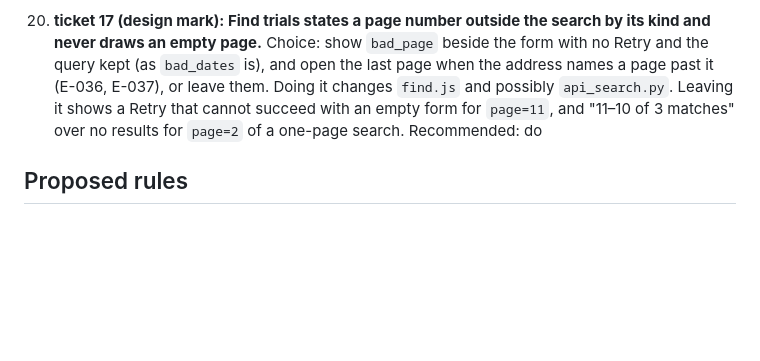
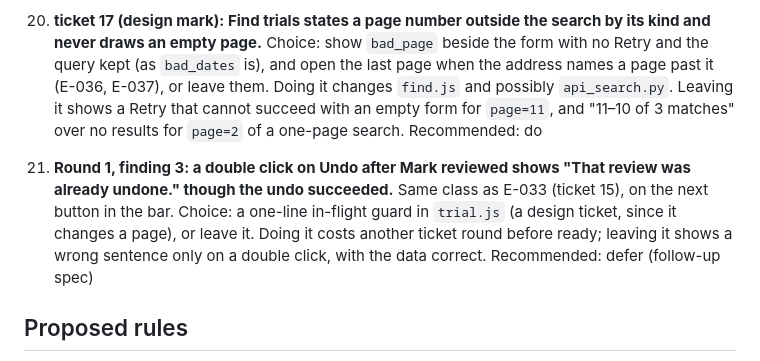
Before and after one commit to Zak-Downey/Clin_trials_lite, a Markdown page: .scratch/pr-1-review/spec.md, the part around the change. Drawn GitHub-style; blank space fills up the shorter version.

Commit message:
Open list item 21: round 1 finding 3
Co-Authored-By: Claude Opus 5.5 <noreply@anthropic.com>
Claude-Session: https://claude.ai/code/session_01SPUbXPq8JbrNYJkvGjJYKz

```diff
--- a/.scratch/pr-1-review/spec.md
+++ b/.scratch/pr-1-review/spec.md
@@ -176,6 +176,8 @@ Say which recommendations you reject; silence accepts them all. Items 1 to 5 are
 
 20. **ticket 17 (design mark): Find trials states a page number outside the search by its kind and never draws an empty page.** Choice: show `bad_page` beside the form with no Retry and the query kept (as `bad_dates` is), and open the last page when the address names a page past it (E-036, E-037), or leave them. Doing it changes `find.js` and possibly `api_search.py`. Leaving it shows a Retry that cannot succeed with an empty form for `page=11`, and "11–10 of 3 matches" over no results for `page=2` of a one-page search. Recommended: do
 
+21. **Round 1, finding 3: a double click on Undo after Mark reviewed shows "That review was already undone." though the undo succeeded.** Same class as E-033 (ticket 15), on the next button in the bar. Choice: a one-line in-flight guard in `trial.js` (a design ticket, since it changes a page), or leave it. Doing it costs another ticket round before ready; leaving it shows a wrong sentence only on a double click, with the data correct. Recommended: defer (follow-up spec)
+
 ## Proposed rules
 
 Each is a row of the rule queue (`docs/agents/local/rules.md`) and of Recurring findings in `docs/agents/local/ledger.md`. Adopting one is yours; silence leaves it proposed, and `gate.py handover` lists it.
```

---*---

◆ **Directions for this task**:
Pictures stay out, but every record above is to be returned exactly.

◆ **Task solution**:
Before and after one commit to Zak-Downey/Clin_trials_lite, a Markdown page: .scratch/pr-1-review/spec.md, the part around the change. Drawn GitHub-style; blank space fills up the shorter version.

Commit message:
Open list item 21: round 1 finding 3
Co-Authored-By: Claude Opus 5.5 <noreply@anthropic.com>
Claude-Session: https://claude.ai/code/session_01SPUbXPq8JbrNYJkvGjJYKz

```diff
--- a/.scratch/pr-1-review/spec.md
+++ b/.scratch/pr-1-review/spec.md
@@ -176,6 +176,8 @@ Say which recommendations you reject; silence accepts them all. Items 1 to 5 are
 
 20. **ticket 17 (design mark): Find trials states a page number outside the search by its kind and never draws an empty page.** Choice: show `bad_page` beside the form with no Retry and the query kept (as `bad_dates` is), and open the last page when the address names a page past it (E-036, E-037), or leave them. Doing it changes `find.js` and possibly `api_search.py`. Leaving it shows a Retry that cannot succeed with an empty form for `page=11`, and "11–10 of 3 matches" over no results for `page=2` of a one-page search. Recommended: do
 
+21. **Round 1, finding 3: a double click on Undo after Mark reviewed shows "That review was already undone." though the undo succeeded.** Same class as E-033 (ticket 15), on the next button in the bar. Choice: a one-line in-flight guard in `trial.js` (a design ticket, since it changes a page), or leave it. Doing it costs another ticket round before ready; leaving it shows a wrong sentence only on a double click, with the data correct. Recommended: defer (follow-up spec)
+
 ## Proposed rules
 
 Each is a row of the rule queue (`docs/agents/local/rules.md`) and of Recurring findings in `docs/agents/local/ledger.md`. Adopting one is yours; silence leaves it proposed, and `gate.py handover` lists it.
```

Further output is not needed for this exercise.